*Supplied records*
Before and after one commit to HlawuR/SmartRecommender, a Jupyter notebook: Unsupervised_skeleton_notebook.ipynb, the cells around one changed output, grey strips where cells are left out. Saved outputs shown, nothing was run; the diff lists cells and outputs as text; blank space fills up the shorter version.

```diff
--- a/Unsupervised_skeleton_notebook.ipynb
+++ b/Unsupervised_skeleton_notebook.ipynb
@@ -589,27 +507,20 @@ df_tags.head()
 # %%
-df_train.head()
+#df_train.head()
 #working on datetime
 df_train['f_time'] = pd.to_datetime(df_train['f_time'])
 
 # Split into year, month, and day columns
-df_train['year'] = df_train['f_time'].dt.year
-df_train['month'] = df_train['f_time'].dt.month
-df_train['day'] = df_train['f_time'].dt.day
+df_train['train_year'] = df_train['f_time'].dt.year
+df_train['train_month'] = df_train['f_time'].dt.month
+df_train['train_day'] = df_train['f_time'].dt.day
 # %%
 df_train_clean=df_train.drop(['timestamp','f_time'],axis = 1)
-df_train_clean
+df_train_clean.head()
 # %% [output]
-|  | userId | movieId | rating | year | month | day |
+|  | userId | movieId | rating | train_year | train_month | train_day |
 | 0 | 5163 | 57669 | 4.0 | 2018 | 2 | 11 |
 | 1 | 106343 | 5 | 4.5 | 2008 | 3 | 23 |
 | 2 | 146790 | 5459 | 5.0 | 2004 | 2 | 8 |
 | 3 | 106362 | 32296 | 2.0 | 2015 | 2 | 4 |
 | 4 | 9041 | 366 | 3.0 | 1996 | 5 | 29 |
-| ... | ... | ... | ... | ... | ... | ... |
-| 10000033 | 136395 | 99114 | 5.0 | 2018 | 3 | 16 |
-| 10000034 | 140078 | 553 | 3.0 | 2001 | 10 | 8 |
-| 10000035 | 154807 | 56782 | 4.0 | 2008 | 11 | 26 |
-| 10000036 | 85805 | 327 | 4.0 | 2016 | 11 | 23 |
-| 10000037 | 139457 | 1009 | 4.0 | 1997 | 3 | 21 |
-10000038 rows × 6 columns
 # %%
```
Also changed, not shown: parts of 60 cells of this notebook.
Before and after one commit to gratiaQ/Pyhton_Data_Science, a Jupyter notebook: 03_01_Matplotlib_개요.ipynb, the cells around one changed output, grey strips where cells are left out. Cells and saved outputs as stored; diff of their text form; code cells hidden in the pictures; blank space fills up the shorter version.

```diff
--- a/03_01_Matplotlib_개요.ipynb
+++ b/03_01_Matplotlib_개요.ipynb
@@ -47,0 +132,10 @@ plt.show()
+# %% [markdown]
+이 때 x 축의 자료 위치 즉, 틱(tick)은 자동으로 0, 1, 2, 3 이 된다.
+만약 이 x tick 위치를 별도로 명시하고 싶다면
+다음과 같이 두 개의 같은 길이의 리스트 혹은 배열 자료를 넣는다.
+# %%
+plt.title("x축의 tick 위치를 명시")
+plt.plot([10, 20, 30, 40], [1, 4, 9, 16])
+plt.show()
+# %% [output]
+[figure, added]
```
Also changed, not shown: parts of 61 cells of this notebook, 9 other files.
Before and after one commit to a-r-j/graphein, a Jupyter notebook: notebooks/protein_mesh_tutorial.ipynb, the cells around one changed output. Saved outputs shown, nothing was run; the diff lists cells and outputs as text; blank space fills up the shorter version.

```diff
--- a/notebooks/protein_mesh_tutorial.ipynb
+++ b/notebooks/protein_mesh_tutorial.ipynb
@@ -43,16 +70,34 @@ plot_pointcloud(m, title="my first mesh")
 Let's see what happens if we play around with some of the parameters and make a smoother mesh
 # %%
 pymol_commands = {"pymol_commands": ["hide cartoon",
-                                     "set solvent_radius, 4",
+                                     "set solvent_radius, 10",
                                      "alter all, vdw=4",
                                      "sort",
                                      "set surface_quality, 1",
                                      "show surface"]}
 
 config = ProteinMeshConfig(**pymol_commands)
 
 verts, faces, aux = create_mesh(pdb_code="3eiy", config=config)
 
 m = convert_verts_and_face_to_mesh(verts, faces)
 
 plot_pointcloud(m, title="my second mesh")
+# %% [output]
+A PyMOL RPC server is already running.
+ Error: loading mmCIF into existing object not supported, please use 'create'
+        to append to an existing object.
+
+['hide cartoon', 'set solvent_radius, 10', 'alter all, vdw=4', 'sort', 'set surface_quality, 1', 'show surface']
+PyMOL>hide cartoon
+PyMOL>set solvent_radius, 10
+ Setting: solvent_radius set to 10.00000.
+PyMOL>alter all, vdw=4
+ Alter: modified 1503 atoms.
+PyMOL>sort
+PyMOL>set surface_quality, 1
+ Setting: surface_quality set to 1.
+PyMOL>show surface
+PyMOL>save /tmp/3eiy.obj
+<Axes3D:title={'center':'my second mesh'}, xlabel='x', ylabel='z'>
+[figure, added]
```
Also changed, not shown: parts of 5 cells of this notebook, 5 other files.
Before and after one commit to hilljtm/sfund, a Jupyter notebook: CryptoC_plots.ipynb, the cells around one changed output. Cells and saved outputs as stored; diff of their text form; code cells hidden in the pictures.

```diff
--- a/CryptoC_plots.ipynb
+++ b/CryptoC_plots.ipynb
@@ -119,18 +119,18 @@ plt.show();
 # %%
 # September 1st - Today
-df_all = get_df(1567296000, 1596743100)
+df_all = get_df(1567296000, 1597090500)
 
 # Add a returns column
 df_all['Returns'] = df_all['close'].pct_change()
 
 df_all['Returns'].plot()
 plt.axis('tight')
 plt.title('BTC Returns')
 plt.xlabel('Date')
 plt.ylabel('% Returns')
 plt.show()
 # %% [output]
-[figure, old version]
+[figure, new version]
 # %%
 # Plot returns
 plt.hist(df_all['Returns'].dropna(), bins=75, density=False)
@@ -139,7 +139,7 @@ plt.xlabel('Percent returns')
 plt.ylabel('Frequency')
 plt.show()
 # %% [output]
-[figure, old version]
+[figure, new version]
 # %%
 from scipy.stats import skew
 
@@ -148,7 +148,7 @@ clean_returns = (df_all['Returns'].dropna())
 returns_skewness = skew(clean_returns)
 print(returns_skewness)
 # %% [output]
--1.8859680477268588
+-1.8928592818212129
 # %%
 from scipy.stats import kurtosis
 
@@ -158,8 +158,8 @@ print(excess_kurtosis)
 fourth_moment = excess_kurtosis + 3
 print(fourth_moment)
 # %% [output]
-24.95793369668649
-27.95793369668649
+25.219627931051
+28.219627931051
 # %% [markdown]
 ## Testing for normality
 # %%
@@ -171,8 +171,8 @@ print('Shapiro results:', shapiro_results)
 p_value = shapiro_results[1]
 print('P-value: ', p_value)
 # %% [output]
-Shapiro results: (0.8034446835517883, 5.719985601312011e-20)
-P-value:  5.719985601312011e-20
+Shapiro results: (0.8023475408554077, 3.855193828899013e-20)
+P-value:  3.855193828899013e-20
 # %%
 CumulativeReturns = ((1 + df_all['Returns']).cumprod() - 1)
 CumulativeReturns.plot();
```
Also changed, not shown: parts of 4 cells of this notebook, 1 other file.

*Task to carry out*
Working through the listing above, count every line that holds "title" and answer with the count alone.

*Output*
5